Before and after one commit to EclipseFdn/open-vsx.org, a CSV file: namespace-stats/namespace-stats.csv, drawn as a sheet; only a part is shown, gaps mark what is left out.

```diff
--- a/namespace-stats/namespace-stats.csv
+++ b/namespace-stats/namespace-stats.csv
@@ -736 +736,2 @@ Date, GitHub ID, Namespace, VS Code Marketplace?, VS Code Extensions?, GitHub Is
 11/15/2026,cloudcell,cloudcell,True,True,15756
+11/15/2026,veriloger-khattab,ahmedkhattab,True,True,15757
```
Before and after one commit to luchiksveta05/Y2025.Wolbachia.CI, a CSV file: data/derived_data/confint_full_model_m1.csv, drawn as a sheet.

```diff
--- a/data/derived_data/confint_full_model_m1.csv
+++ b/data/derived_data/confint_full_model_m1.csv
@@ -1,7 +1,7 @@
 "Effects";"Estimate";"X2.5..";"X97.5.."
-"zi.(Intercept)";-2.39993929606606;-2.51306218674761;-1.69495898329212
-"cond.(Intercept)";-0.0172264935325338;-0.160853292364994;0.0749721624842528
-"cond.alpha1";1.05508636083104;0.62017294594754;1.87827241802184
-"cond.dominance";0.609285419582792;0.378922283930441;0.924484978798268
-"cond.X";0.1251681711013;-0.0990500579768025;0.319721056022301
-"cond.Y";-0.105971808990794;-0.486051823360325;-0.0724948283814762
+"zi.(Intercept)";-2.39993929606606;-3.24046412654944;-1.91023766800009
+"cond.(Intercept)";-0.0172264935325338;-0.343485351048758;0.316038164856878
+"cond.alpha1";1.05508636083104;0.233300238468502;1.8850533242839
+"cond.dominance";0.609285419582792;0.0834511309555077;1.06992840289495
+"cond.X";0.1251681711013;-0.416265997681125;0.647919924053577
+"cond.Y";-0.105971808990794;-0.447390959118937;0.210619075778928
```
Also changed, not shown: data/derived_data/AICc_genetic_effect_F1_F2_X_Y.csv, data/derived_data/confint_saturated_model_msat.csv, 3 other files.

================

_PROBLEM DETAILS_: The answer should be an exact copy of the data.

_EXPECTED ANSWER_:
Before and after one commit to EclipseFdn/open-vsx.org, a CSV file: namespace-stats/namespace-stats.csv, drawn as a sheet; only a part is shown, gaps mark what is left out.

```diff
--- a/namespace-stats/namespace-stats.csv
+++ b/namespace-stats/namespace-stats.csv
@@ -736 +736,2 @@ Date, GitHub ID, Namespace, VS Code Marketplace?, VS Code Extensions?, GitHub Is
 11/15/2026,cloudcell,cloudcell,True,True,15756
+11/15/2026,veriloger-khattab,ahmedkhattab,True,True,15757
```
Before and after one commit to luchiksveta05/Y2025.Wolbachia.CI, a CSV file: data/derived_data/confint_full_model_m1.csv, drawn as a sheet.

```diff
--- a/data/derived_data/confint_full_model_m1.csv
+++ b/data/derived_data/confint_full_model_m1.csv
@@ -1,7 +1,7 @@
 "Effects";"Estimate";"X2.5..";"X97.5.."
-"zi.(Intercept)";-2.39993929606606;-2.51306218674761;-1.69495898329212
-"cond.(Intercept)";-0.0172264935325338;-0.160853292364994;0.0749721624842528
-"cond.alpha1";1.05508636083104;0.62017294594754;1.87827241802184
-"cond.dominance";0.609285419582792;0.378922283930441;0.924484978798268
-"cond.X";0.1251681711013;-0.0990500579768025;0.319721056022301
-"cond.Y";-0.105971808990794;-0.486051823360325;-0.0724948283814762
+"zi.(Intercept)";-2.39993929606606;-3.24046412654944;-1.91023766800009
+"cond.(Intercept)";-0.0172264935325338;-0.343485351048758;0.316038164856878
+"cond.alpha1";1.05508636083104;0.233300238468502;1.8850533242839
+"cond.dominance";0.609285419582792;0.0834511309555077;1.06992840289495
+"cond.X";0.1251681711013;-0.416265997681125;0.647919924053577
+"cond.Y";-0.105971808990794;-0.447390959118937;0.210619075778928
```
Also changed, not shown: data/derived_data/AICc_genetic_effect_F1_F2_X_Y.csv, data/derived_data/confint_saturated_model_msat.csv, 3 other files.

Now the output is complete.